- **What is expected**
Find the word "dark" below. Copy each line that has it.

- **Entries supplied**
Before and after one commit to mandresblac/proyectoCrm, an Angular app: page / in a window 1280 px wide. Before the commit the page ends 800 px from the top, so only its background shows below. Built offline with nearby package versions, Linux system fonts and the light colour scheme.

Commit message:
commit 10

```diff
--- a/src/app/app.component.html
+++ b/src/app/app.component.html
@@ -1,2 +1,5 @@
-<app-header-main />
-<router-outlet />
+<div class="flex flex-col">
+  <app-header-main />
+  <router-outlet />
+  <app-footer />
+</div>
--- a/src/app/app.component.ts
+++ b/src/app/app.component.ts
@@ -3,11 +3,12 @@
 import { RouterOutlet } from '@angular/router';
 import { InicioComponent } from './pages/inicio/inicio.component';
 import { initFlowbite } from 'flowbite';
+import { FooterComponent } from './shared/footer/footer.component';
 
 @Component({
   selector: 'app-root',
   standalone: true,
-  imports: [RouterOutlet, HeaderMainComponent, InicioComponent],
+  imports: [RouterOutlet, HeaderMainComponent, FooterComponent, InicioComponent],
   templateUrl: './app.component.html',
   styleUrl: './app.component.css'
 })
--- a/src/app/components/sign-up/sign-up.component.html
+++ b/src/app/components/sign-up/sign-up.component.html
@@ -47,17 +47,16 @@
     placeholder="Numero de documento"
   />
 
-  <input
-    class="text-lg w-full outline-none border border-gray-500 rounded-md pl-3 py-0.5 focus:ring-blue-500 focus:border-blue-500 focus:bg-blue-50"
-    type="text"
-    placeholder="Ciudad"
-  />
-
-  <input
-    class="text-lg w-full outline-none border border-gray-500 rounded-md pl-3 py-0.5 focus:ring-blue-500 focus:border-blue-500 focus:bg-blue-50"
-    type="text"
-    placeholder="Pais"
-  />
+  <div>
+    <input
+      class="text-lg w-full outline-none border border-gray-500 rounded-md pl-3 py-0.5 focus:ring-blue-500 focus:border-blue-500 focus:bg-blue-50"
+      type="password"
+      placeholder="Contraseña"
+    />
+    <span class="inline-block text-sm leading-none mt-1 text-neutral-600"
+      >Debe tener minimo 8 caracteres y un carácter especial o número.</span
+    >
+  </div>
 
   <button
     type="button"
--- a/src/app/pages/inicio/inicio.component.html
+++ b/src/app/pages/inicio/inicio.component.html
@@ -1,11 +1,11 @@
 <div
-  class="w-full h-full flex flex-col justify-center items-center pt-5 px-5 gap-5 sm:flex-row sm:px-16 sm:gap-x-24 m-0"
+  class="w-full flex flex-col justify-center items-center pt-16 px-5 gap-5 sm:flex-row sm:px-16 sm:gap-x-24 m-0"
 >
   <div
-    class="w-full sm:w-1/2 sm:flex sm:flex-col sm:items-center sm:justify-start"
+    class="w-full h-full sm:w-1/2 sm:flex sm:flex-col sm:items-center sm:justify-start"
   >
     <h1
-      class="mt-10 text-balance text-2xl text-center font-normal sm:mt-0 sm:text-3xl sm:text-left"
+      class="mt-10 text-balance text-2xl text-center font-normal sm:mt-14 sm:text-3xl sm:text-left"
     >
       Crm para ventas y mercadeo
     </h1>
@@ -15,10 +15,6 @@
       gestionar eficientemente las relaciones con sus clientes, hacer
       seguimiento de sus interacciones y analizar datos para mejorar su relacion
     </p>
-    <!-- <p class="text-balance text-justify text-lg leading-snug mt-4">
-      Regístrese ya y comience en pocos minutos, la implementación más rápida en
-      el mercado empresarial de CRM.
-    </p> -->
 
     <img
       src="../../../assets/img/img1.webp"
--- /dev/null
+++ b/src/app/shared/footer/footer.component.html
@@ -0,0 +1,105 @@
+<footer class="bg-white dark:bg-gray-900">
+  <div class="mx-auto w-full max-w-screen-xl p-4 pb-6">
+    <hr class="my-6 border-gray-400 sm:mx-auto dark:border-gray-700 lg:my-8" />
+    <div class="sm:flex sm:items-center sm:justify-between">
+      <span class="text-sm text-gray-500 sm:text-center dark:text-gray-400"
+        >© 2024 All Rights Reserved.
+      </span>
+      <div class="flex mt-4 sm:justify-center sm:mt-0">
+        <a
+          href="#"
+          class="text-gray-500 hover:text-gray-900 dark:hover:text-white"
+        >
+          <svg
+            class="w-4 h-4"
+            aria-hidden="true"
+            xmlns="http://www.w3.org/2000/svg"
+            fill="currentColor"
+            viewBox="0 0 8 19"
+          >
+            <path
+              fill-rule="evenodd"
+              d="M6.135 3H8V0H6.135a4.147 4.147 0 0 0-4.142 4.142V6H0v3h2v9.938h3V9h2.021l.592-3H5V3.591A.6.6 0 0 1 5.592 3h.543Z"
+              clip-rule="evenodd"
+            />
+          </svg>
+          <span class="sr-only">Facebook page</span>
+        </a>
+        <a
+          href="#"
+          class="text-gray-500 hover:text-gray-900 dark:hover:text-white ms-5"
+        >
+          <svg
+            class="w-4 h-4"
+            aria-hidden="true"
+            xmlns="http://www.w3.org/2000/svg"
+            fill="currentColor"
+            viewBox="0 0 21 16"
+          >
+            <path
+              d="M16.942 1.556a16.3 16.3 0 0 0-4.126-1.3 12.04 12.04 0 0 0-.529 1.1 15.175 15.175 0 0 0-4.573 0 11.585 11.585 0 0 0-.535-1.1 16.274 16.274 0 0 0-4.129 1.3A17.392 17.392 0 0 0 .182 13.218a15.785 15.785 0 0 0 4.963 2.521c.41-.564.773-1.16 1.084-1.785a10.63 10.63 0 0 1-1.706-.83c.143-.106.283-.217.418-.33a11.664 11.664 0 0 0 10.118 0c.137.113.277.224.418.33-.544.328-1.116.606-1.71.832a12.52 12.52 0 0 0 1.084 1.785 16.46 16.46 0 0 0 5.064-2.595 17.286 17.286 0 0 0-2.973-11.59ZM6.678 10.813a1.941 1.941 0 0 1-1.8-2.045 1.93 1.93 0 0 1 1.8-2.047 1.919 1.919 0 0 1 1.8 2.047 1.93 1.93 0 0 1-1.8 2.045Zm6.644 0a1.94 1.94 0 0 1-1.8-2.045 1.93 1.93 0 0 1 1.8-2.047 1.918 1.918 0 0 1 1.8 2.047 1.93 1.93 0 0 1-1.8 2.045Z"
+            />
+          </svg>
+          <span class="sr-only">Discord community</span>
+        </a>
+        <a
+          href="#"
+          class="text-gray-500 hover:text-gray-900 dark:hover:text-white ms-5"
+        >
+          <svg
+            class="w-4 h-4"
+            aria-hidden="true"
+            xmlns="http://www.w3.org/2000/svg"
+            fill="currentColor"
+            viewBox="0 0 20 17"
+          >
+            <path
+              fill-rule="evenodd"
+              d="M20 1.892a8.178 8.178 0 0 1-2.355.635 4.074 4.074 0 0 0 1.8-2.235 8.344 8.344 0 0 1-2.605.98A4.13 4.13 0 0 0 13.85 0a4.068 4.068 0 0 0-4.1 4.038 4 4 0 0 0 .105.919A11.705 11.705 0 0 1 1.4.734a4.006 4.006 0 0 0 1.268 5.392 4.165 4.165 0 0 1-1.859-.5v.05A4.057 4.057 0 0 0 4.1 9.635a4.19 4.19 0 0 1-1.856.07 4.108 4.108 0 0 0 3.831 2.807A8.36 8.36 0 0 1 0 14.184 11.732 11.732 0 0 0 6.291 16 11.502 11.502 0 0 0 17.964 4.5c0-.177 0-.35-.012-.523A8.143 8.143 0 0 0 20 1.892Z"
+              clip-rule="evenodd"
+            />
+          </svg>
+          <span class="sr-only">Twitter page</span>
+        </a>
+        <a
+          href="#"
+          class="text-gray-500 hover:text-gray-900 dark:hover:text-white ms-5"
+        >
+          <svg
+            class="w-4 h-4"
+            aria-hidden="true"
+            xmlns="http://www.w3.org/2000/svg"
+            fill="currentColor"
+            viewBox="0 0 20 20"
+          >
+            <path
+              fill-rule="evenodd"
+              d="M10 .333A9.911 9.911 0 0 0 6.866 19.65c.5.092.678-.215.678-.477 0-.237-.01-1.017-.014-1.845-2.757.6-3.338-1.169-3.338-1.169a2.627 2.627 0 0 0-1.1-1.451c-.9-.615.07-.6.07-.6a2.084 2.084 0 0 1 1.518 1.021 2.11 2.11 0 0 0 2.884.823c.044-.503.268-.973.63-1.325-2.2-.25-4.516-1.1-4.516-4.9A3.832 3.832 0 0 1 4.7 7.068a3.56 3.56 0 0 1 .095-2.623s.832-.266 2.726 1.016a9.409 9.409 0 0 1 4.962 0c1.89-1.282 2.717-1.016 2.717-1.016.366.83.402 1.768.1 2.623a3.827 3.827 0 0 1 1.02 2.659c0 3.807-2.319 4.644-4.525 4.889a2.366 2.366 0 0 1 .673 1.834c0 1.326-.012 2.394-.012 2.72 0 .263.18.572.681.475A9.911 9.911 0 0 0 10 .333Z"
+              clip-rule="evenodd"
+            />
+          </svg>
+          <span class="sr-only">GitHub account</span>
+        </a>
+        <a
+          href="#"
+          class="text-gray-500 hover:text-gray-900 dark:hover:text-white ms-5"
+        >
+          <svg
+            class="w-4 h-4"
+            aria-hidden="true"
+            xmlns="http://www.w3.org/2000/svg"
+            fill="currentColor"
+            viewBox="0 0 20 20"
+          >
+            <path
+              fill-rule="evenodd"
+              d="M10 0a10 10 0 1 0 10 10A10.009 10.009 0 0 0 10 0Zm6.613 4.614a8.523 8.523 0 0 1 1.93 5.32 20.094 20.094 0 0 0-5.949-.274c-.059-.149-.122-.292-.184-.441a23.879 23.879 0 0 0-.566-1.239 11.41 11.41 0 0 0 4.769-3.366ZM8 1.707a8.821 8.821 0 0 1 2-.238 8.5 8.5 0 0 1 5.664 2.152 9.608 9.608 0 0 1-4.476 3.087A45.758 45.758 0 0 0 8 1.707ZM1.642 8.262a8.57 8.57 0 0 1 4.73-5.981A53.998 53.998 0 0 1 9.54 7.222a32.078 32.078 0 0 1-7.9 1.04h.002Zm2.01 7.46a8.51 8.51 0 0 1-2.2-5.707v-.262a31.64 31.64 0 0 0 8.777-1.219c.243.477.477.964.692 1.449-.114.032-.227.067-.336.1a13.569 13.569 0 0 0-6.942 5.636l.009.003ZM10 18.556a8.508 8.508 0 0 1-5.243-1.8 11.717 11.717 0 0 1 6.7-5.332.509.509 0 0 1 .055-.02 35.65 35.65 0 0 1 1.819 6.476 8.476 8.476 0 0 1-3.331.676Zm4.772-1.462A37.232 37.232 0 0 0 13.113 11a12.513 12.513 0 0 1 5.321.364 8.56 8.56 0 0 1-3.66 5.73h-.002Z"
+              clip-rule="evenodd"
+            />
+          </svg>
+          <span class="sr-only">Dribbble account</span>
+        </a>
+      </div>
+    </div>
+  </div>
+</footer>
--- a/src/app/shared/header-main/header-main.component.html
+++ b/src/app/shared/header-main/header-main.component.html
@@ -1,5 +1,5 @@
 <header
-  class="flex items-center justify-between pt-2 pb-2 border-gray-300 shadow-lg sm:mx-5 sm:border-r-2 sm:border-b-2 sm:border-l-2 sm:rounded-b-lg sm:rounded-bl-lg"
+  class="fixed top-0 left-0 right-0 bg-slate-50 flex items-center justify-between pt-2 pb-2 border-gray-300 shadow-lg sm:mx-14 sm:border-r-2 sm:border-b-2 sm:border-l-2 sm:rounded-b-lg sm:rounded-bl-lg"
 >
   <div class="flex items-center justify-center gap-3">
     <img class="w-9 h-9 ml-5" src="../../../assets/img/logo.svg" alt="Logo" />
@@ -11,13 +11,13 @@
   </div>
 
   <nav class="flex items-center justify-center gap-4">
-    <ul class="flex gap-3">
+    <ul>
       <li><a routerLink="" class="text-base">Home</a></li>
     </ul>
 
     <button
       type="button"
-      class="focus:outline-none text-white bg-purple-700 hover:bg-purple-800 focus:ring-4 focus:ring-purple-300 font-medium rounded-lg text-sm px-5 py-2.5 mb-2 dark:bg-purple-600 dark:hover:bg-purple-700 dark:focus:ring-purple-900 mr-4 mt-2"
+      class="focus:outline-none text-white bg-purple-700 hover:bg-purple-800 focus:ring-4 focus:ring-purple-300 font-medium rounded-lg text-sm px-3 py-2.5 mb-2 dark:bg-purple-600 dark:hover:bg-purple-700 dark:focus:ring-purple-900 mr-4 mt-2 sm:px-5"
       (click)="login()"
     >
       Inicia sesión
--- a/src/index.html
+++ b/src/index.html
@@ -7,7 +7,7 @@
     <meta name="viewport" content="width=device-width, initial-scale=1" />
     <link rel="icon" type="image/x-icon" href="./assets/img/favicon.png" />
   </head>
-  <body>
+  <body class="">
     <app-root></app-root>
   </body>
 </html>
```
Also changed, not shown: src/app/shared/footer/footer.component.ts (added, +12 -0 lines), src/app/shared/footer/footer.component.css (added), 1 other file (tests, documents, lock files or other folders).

- **Response**
+<footer class="bg-white dark:bg-gray-900">
+    <hr class="my-6 border-gray-400 sm:mx-auto dark:border-gray-700 lg:my-8" />
+      <span class="text-sm text-gray-500 sm:text-center dark:text-gray-400"
+          class="text-gray-500 hover:text-gray-900 dark:hover:text-white"
+          class="text-gray-500 hover:text-gray-900 dark:hover:text-white ms-5"
+          class="text-gray-500 hover:text-gray-900 dark:hover:text-white ms-5"
+          class="text-gray-500 hover:text-gray-900 dark:hover:text-white ms-5"
+          class="text-gray-500 hover:text-gray-900 dark:hover:text-white ms-5"
-      class="focus:outline-none text-white bg-purple-700 hover:bg-purple-800 focus:ring-4 focus:ring-purple-300 font-medium rounded-lg text-sm px-5 py-2.5 mb-2 dark:bg-purple-600 dark:hover:bg-purple-700 dark:focus:ring-purple-900 mr-4 mt-2"
+      class="focus:outline-none text-white bg-purple-700 hover:bg-purple-800 focus:ring-4 focus:ring-purple-300 font-medium rounded-lg text-sm px-3 py-2.5 mb-2 dark:bg-purple-600 dark:hover:bg-purple-700 dark:focus:ring-purple-900 mr-4 mt-2 sm:px-5"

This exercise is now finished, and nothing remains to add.